The memo contains two enclosures which should be consulted for additional information. HPPOS-209 contains a related topic.
A major revision of 10 CFR Part 51 was published in the Federal Register in March 1984 (49 FR 9352) and established which categories of licensing actions are categorical exclusions and no not require an environmental assessment. A categorical exclusion for the use of radioactive material for research and development, and for educational purposes is granted in 10 CFR 51.22 (c) (14) (v). However, the Statements of Consideration state that, "This categorical exclusion dose not encompassperformance of field studies in which licensed material is deliberately released directly into the environment for purposes of study." The need for an environmental assessment for field studies should continue to be determined on a case-by-case basis. A request for an environmental assessment can always be required in accordance with the provisions specified in 10 CFR 51.22 (b).
Field studies that deliberately release radioactive material into the environment, such as tagging of animals which remain in the wild, may require an environmental assessment in accordance with 10 CFR 51.21. Further, if the proposed activity is not similar to normal routine research, development and educational activities, then an environmental assessment may be needed. All studies that may require an environmental assessment must be coordinated with NMSS as a Technical Assistance Request (TAR).
Field studies that do not deliberately release radioactive material to the environment, such as tagging of animals and penning then to prevent escape, may be eligible for a categorical exclusion (see Enclosure 1 for additional examples). If the field study does not involve the "intentional or deliberate" release of radioactive material into the environment (e.g., the release is recoverable, retrievable, revocable) and it is a research, development, or educational activity, then the field study qualifies for a categorical exclusion in accordance with 10 CFR 51.22 (c) (14) (v). If the field study is not research, development or education, but the field study could qualify as a "similar" activity compared with other 10 CFR 51.22 (c) (14) (xvi) activities, then the field study qualifies for a categorical exclusion in accordance with 10 CFR 51.22 (c) (14) (xvi). In these cases, a written explanatory memorandum must be prepared describing that the amount, type, and activity is similar to routine research, development, or educational activities and criteria for a categorical exclusion listed in 10 CFR 51.22 (c) (14) (xvi). The information which should be contained in the memorandum includes:

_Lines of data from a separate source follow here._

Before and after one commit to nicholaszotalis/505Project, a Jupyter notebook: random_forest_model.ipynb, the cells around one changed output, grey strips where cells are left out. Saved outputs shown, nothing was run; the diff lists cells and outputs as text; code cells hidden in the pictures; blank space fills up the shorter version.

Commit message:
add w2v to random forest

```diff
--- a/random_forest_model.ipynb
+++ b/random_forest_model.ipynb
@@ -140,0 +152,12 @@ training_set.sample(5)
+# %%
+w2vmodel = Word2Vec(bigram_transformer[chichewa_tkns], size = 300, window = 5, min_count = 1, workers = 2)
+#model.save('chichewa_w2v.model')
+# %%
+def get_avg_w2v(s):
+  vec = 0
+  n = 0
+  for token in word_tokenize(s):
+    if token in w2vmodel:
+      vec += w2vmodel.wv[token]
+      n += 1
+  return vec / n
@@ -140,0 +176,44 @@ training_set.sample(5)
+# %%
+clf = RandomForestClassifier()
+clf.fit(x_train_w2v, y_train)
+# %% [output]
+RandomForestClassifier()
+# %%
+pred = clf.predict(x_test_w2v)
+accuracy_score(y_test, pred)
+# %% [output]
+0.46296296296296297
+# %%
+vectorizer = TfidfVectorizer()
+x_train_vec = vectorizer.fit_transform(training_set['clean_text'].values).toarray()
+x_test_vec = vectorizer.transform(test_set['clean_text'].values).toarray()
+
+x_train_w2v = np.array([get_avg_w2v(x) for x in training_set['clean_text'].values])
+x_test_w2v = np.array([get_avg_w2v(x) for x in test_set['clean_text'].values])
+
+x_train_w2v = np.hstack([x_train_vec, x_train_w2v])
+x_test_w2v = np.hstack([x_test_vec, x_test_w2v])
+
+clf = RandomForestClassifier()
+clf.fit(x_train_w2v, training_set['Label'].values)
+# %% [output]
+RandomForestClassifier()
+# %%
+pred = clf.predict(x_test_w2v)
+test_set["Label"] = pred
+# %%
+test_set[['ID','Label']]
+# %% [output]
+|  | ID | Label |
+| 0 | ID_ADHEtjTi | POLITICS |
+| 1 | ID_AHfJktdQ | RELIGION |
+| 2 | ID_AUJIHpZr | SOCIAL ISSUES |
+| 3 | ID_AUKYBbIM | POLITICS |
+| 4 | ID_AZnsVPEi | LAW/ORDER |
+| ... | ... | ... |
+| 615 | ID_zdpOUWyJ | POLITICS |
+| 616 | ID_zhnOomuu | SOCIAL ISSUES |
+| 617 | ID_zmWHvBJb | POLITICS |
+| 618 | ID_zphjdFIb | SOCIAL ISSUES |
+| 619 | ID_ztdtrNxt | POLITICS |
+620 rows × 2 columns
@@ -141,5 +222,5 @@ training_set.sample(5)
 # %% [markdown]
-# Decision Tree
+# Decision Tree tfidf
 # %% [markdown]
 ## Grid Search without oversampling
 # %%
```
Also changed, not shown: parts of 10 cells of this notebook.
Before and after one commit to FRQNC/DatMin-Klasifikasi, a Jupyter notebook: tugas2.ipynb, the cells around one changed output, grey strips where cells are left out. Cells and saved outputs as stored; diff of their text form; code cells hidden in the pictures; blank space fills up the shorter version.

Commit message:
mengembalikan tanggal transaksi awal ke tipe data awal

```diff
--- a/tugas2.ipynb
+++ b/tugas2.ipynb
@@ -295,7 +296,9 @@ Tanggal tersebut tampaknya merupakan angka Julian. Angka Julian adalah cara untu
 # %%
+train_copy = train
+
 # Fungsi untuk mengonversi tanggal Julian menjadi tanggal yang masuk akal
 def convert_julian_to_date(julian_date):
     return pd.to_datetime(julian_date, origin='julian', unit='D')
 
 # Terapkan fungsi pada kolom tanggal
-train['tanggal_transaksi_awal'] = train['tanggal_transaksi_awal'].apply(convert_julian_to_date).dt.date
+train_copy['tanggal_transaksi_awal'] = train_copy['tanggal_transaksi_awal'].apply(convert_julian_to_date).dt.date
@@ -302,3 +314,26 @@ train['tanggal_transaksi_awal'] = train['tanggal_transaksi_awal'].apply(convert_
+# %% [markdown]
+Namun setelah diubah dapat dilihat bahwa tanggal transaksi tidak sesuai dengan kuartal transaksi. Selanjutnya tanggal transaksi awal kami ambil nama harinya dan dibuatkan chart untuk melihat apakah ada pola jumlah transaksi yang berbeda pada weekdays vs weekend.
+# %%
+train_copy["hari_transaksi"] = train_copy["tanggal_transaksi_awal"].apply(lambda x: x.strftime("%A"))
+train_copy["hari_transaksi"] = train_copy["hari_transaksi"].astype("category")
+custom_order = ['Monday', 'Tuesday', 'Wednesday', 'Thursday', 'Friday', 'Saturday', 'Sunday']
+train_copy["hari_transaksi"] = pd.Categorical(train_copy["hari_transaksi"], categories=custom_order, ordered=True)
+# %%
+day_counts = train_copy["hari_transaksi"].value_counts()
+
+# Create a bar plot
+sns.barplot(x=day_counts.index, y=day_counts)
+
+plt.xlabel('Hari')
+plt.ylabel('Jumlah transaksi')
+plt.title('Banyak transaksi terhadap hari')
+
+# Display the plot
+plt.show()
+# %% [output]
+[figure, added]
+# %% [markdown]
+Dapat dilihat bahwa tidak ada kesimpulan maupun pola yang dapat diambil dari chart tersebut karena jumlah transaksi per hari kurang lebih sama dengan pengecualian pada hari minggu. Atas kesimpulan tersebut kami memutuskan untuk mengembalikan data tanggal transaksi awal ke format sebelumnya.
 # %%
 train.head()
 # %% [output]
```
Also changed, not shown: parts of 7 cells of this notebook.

A description of the study which includes the radionuclide (chemical characteristics and solubility), total activity, procedures to control and control the radioactive material, location of study, size of study, and length of time study will be conducted (material must be controlled and cleaned up to qualify),
The potential dose to individuals and estimated effluent releases (dose and releases must be less than 10 percent of the 10 CFR Part 20 limits to qualify),
A statement that there is no impact to endangered species, and
A statement on the ability to restrict access to the study area.
This memorandum must be made part of the permanent docket file and be approved by the appropriate Division Director or his delegate. The flow diagram in Figure 1 (Enclosure 2) assists in determining when field studies are eligible for categorical exclusion.
Regulatory references: 10 CFR 51.21, 10 CFR 51.22
Subject codes: 11.1, 11.8
Page Last Reviewed/Updated Wednesday, October 18, 2017